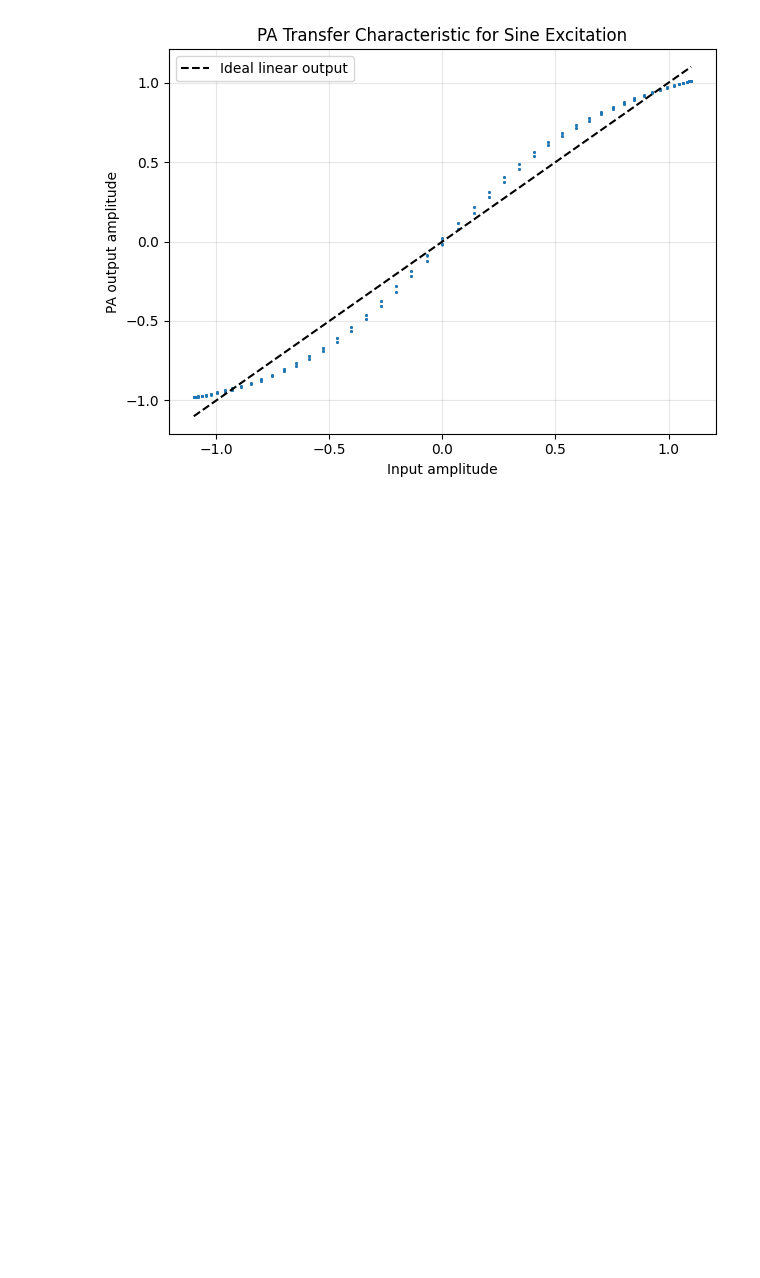
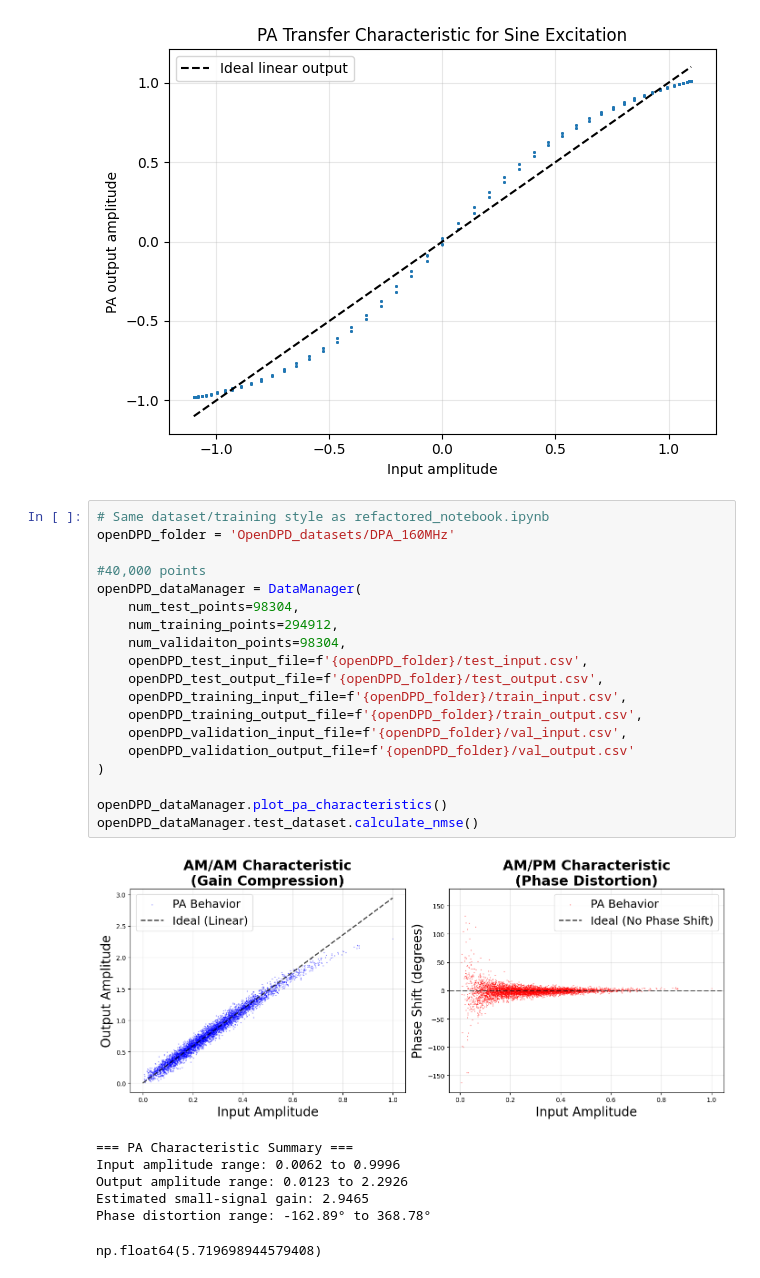
Before and after one commit to aquigney/sparseDPD, a Jupyter notebook: thesis_plots.ipynb, the cells around one changed output. Drawn from its saved outputs; the diff is of its cells as text; blank space fills up the shorter version.

```diff
--- a/thesis_plots.ipynb
+++ b/thesis_plots.ipynb
@@ -80,3 +95,30 @@ plt.show()
 Using cuda device
 [figure]
 [figure]
+# %%
+# Same dataset/training style as refactored_notebook.ipynb
+openDPD_folder = 'OpenDPD_datasets/DPA_160MHz'
+
+#40,000 points
+openDPD_dataManager = DataManager(
+    num_test_points=98304,
+    num_training_points=294912,
+    num_validaiton_points=98304,
+    openDPD_test_input_file=f'{openDPD_folder}/test_input.csv',
+    openDPD_test_output_file=f'{openDPD_folder}/test_output.csv',
+    openDPD_training_input_file=f'{openDPD_folder}/train_input.csv',
+    openDPD_training_output_file=f'{openDPD_folder}/train_output.csv',
+    openDPD_validation_input_file=f'{openDPD_folder}/val_input.csv',
+    openDPD_validation_output_file=f'{openDPD_folder}/val_output.csv'
+)
+
+openDPD_dataManager.plot_pa_characteristics()
+openDPD_dataManager.test_dataset.calculate_nmse()
+# %% [output]
+[figure, added]
+=== PA Characteristic Summary ===
+Input amplitude range: 0.0062 to 0.9996
+Output amplitude range: 0.0123 to 2.2926
+Estimated small-signal gain: 2.9465
+Phase distortion range: -162.89° to 368.78°
+np.float64(5.719698944579408)
```
Also changed, not shown: parts of 4 cells of this notebook, 1 other file.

- Work required -
Go line by line through the data above and report each one that holds the string "ipynb".

- Written reply -
Before and after one commit to aquigney/sparseDPD, a Jupyter notebook: thesis_plots.ipynb, the cells around one changed output. Drawn from its saved outputs; the diff is of its cells as text; blank space fills up the shorter version.
--- a/thesis_plots.ipynb
+++ b/thesis_plots.ipynb
+# Same dataset/training style as refactored_notebook.ipynb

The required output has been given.